I make this observation not to state that white American Protestants are uniquely problematic. The history of Christian power wielded by virtually any Christian faction anywhere is replete with examples of injustice and abuse. Nor are Christians uniquely terrible. We’ve seen the awful consequences of corrupt religion throughout world history and throughout world religions. We still see it today.
The Christianity of the United States of America, both as a matter of individual expression and institutional justice, is an enormously complex topic, but one thing I can say with confidence—there was no golden age of American Christianity. And we cannot look back at any moment and say, this is when America was a Christian nation.
What conservative Evangelicals are “losing” today isn’t so much liberty as power. Christians of all theological stripes enjoy more religious freedom now, in this nation, than virtually any group of believers anywhere in the world. Yet even so it’s always uncomfortable to lose power.
And that brings me to my last thought—since when is comfort our goal? The Kingdom of God is upside-down, remember. The last shall be first. To save your life you must lose your life. There is no higher calling than taking up your cross to follow Christ. If you’re living a life where your Christianity is comfortable, and anything remotely resembling a cross is far, far from your experience, that’s when we should wonder if we’ve conformed to the culture. Because we know the culture has not conformed to the cross.
There is a misplaced emotional urgency in parts of the church today. There’s a longing for a past we shouldn’t seek to recover, panic over a present that is still laden with privilege, and fear of a future that is in the hands of a sovereign God. We saw that all on January 6. We see it still in rhetoric that blankets our Christian political discourse.
Yet if our history teaches us anything, it is that we cannot equate Christian power with Christian justice, and while we’ve always been a nation of Christians, we have not always borne Christian fruit.
One more thing …
In the latest Good Faith podcast, Curtis and I talk about the relationship between justice and power and also about the relationship between Christianity and the American founding. We take the themes of this week’s newsletter and go deep.
Give it a listen. And please rate us! We’re trying to get to 1,000 recommendations (then 2,000 of course). Your ratings make it easier for new listeners to find us and The Dispatch. Thank you!
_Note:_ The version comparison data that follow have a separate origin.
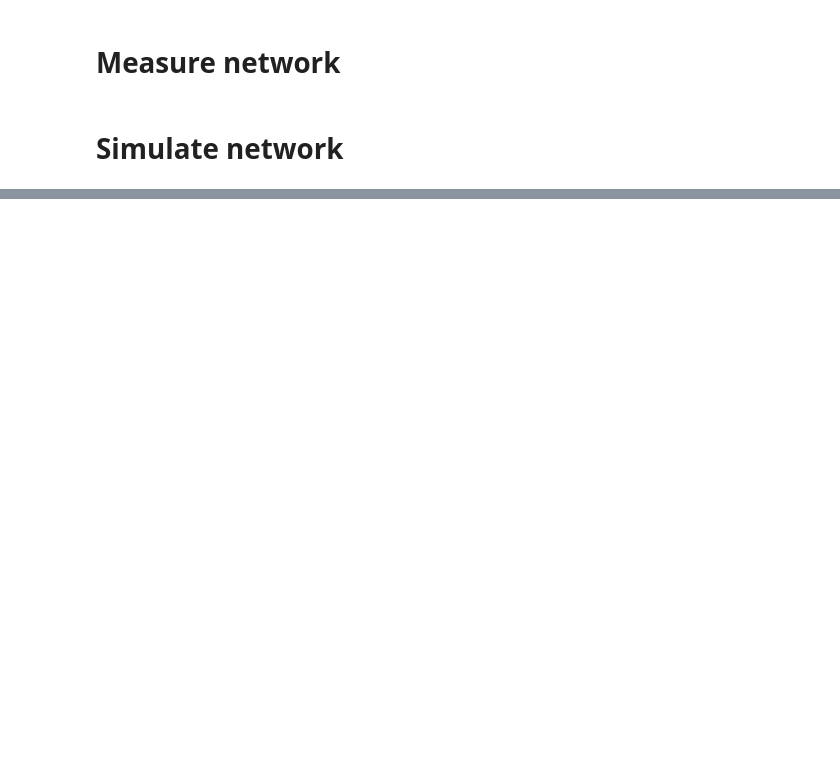
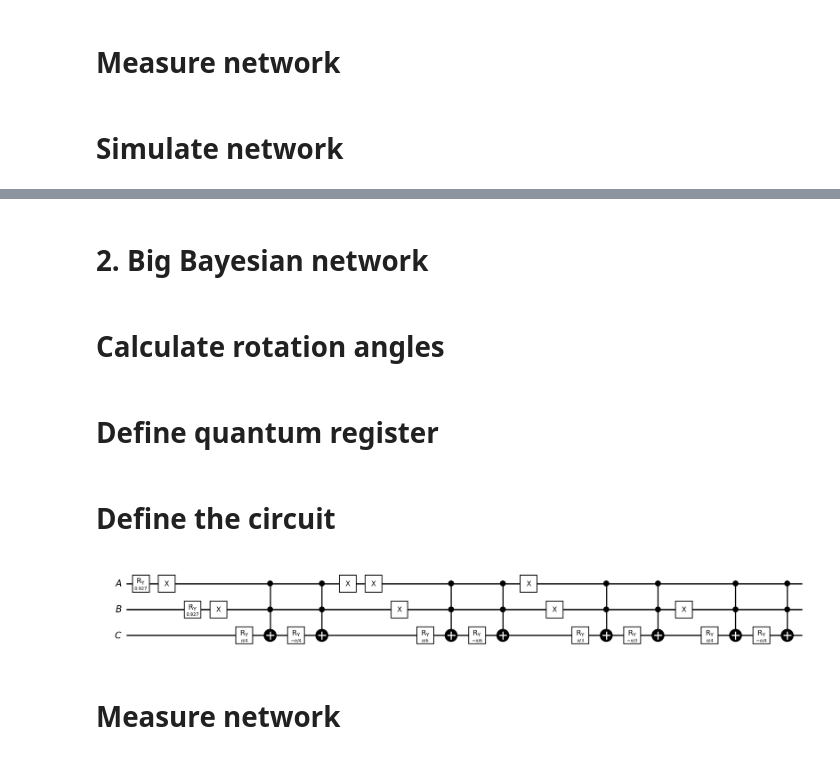
Before and after one commit to proeseler/Quantum-Computing, a Jupyter notebook: QBayesianNet.ipynb, the cells around one changed output, grey strips where cells are left out. Saved outputs shown, nothing was run; the diff lists cells and outputs as text; code cells hidden in the pictures; blank space fills up the shorter version.

Commit message:
2. tasked for Bayesian net

```diff
--- a/QBayesianNet.ipynb
+++ b/QBayesianNet.ipynb
@@ -64,0 +67,61 @@ Result of the Quantum Circuit:
+# %% [markdown]
+# 2. Big Bayesian network
+# %% [markdown]
+# Calculate rotation angles
+# %%
+theta_A = 2 * np.arcsin(np.sqrt(0.2))
+theta_B = 2 * np.arcsin(np.sqrt(0.2))
+theta_C_nBnA = 2 * np.arcsin(np.sqrt(0.5))
+theta_C_nBA = 2 * np.arcsin(np.sqrt(0.25))
+theta_C_BnA = 2 * np.arcsin(np.sqrt(0.75))
+theta_C_BA = 2 * np.arcsin(np.sqrt(0.5))
+# %% [markdown]
+# Define quantum register
+# %%
+qrA = QuantumRegister(1, name='A')
+qrB = QuantumRegister(1, name='B')
+qrC = QuantumRegister(1, name='C')
+# %% [markdown]
+# Define the circuit
+# %%
+# Define a 3-qubit quantum circuit
+qc = QuantumCircuit(qrA, qrB, qrC, name="Bayes net big")
+
+#Apply the R_Y_theta rotation gate on the first two qubits
+qc.ry(theta_A, 0)
+qc.ry(theta_B, 1)
+
+# Apply the X gate on the first two qubits
+qc.x(0)
+qc.x(1)
+
+# Apply multiple controlled-R_Y_theta rotation gate
+qc.mcry(theta_C_nBnA, [qrA[0], qrB[0]], qrC[0])
+
+# Apply the X gate on the first two qubits
+qc.x(0)
+qc.x(1)
+qc.x(0)
+
+# Apply multiple controlled-R_Y_theta rotation gate
+qc.mcry(theta_C_nBA, [qrA[0], qrB[0]], qrC[0])
+
+# Apply another X gate on the first qubit
+qc.x(0)
+qc.x(1)
+
+# Apply the controlled-R_Y_theta rotation gate
+qc.mcry(theta_C_BnA, [qrA[0], qrB[0]], qrC[0])
+
+# Apply another X gate on the second qubit
+qc.x(1)
+
+# Apply the controlled-R_Y_theta rotation gate
+qc.mcry(theta_C_BA, [qrA[0], qrB[0]], qrC[0])
+
+
+qc.draw('mpl', style='bw', plot_barriers=False, justify='none', fold=-1)
+# %% [output]
+[figure, added]
+# %% [markdown]
+# Measure network
```
Also changed, not shown: parts of 8 cells of this notebook, 1 other file.
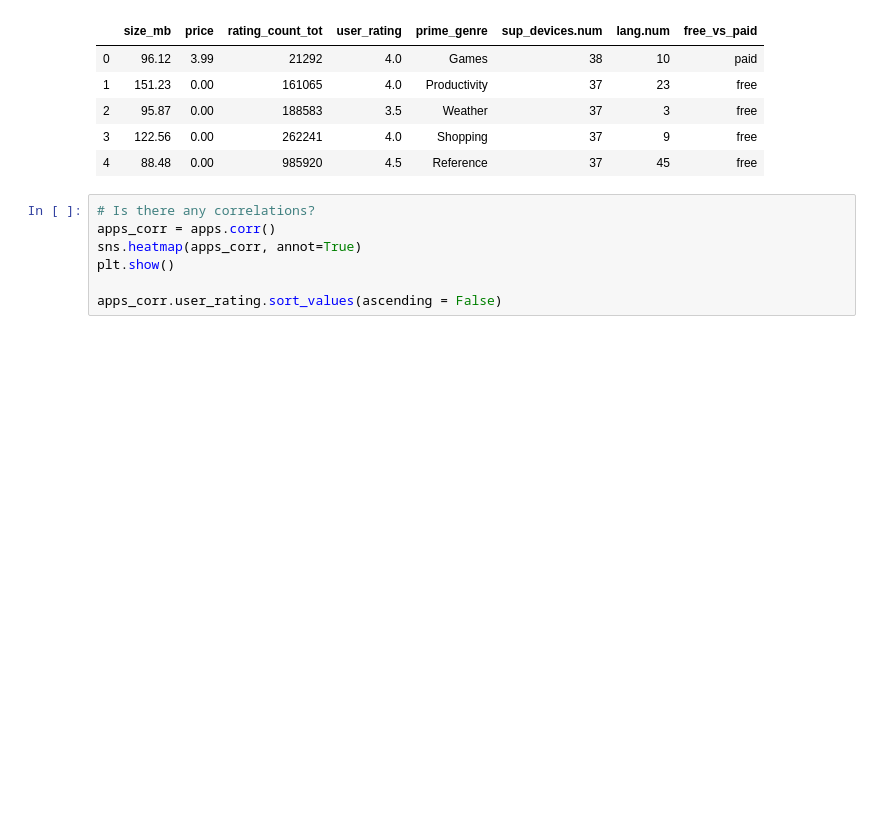
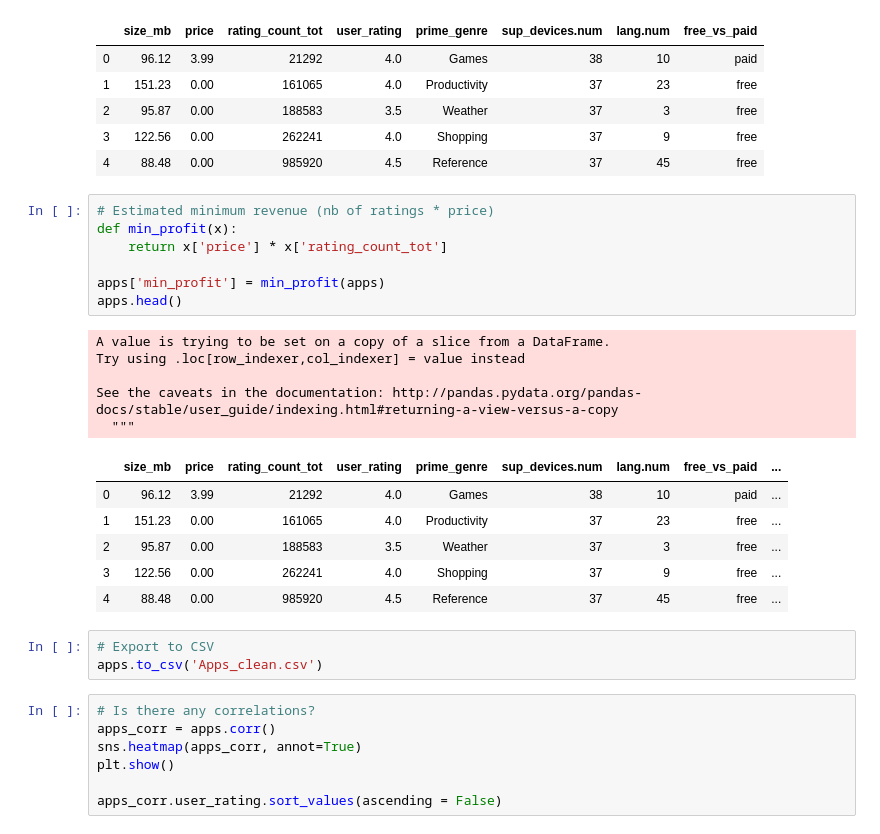
Before and after one commit to ta-data-lis/lab-tableau, a Jupyter notebook: Apple.ipynb, the cells around one changed output. Saved outputs shown, nothing was run; the diff lists cells and outputs as text; blank space fills up the shorter version.

Commit message:
Clean DS

```diff
--- a/Apple.ipynb
+++ b/Apple.ipynb
@@ -125,6 +125,28 @@ See the caveats in the documentation: http://pandas.pydata.org/pandas-docs/stabl
 | 2 | 95.87 | 0.00 | 188583 | 3.5 | Weather | 37 | 3 | free |
 | 3 | 122.56 | 0.00 | 262241 | 4.0 | Shopping | 37 | 9 | free |
 | 4 | 88.48 | 0.00 | 985920 | 4.5 | Reference | 37 | 45 | free |
+# %%
+# Estimated minimum revenue (nb of ratings * price)
+def min_profit(x):
+    return x['price'] * x['rating_count_tot']
+
+apps['min_profit'] = min_profit(apps)
+apps.head()
+# %% [output]
+A value is trying to be set on a copy of a slice from a DataFrame.
+Try using .loc[row_indexer,col_indexer] = value instead
+
+See the caveats in the documentation: http://pandas.pydata.org/pandas-docs/stable/user_guide/indexing.html#returning-a-view-versus-a-copy
+  """
+|  | size_mb | price | rating_count_tot | user_rating | prime_genre | sup_devices.num | lang.num | free_vs_paid | ... |
+| 0 | 96.12 | 3.99 | 21292 | 4.0 | Games | 38 | 10 | paid | ... |
+| 1 | 151.23 | 0.00 | 161065 | 4.0 | Productivity | 37 | 23 | free | ... |
+| 2 | 95.87 | 0.00 | 188583 | 3.5 | Weather | 37 | 3 | free | ... |
+| 3 | 122.56 | 0.00 | 262241 | 4.0 | Shopping | 37 | 9 | free | ... |
+| 4 | 88.48 | 0.00 | 985920 | 4.5 | Reference | 37 | 45 | free | ... |
+# %%
+# Export to CSV
+apps.to_csv('Apps_clean.csv')
 # %%
 # Is there any correlations?
 apps_corr = apps.corr()
```
Also changed, not shown: parts of 2 cells of this notebook, 1 other file.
One last thing …
This is so good. I’ve linked to Tenielle Neda’s music before, and I listen to it all the time. This is a favorite. Enjoy: